Project Objectives:

My overarching research goal is to improve biocontrol by spiders in agroecosystems by determining the value of drainage ditches to their conservation and community assemblage. This goal can be divided into two research objectives:

1. To assess the spider communities living in drainage ditches throughout the soybean growing season

2. To determine the extent of spider movement from agricultural drainage ditches to adjacent agricultural fields

Introduction:

The purpose of our project is to ascertain the value of agricultural drainage ditches for conservation biocontrol in croplands, focusing specifically on the role of spiders as natural enemies. Spiders are the most abundant generalist predators in agroecosystems, consuming 4-8 million tons of prey items annually worldwide. Due to the generalist feeding strategy of spiders and their abundance in agroecosystems, spiders have recently become an interest of pest managers in sustainable agriculture. Drainage ditches are common features on farms in the eastern United States that present an undisturbed habitat on farms that may influence spider diversity and abundance in croplands. Spider diversity is important for sustainable agriculture as it can affect pest suppression in croplands, as more diverse spider communities are thought to provide enhanced pest suppression when compared to less diverse communities.
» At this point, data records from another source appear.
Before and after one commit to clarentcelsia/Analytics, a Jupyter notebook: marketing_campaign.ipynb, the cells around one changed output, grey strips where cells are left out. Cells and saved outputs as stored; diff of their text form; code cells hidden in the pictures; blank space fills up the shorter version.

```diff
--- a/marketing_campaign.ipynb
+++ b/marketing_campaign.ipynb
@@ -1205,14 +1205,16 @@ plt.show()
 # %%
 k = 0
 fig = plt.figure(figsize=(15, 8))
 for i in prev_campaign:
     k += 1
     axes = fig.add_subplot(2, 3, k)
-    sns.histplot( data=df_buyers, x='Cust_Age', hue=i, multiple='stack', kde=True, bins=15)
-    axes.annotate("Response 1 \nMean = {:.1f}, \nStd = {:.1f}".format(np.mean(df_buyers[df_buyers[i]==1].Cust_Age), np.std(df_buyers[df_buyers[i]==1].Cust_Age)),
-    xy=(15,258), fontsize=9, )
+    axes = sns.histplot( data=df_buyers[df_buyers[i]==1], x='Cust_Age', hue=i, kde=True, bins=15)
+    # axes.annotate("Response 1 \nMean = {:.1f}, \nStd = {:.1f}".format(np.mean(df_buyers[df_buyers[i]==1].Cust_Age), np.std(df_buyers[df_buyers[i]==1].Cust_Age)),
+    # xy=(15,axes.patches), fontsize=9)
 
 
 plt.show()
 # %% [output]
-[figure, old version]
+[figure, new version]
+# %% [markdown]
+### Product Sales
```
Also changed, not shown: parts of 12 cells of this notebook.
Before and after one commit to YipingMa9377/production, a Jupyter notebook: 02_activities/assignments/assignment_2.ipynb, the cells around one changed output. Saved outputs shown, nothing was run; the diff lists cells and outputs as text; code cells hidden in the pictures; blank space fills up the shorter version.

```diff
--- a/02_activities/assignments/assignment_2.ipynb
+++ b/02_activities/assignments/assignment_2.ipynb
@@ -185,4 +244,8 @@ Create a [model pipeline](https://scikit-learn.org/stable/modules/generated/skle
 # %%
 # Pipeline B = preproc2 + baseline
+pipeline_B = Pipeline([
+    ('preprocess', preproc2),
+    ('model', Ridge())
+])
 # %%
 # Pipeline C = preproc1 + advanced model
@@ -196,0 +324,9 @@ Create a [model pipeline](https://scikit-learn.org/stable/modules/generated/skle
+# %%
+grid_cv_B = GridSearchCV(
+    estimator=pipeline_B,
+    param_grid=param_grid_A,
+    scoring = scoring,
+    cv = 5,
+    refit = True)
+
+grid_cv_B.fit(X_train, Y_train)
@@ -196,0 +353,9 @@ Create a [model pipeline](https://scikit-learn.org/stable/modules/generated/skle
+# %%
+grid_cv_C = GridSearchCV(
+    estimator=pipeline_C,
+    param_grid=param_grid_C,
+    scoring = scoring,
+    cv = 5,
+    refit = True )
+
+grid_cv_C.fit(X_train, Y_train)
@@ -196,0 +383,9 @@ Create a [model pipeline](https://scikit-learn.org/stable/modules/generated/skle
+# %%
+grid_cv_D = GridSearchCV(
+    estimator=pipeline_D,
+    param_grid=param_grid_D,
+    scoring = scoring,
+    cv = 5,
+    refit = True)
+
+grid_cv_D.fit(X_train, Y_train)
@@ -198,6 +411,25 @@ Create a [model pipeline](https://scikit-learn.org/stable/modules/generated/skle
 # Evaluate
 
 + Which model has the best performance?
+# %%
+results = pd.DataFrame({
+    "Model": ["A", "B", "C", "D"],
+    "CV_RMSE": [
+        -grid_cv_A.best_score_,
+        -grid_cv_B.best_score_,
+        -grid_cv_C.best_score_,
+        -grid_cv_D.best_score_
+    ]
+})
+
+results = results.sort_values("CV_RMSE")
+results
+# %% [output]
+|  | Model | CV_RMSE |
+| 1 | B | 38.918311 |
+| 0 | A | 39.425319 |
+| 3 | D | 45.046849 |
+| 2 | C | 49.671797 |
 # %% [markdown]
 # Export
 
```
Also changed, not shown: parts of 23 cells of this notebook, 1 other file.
Drainage ditches have previously been examined to determine their benefits to beneficial arthropods, but the potential benefits of ditches to spiders have not been determined. This information is important for sustainable agriculture as it tends to rely on natural enemies to suppress pest insect populations. Identifying sources of natural enemies, such as spiders, near croplands is important for sustainable farmers in order to preserve and bolster pest predation in their fields. Previous research has suggested that spiders may migrate to croplands from the areas surrounding the field as prey items (such as agricultural pests) become more abundant. Yet, the level of overlap between spider communities outside of croplands and those within croplands remains unknown. Determining if spider communities migrate from drainage ditches to croplands throughout the growing season is important for sustainable agriculture, as this information will guide drainage ditch management practices to enhance conservation biocontrol.

Research

Materials and methods:

Objective 1: Assess the spider communities living in drainage ditches throughout the soybean growing season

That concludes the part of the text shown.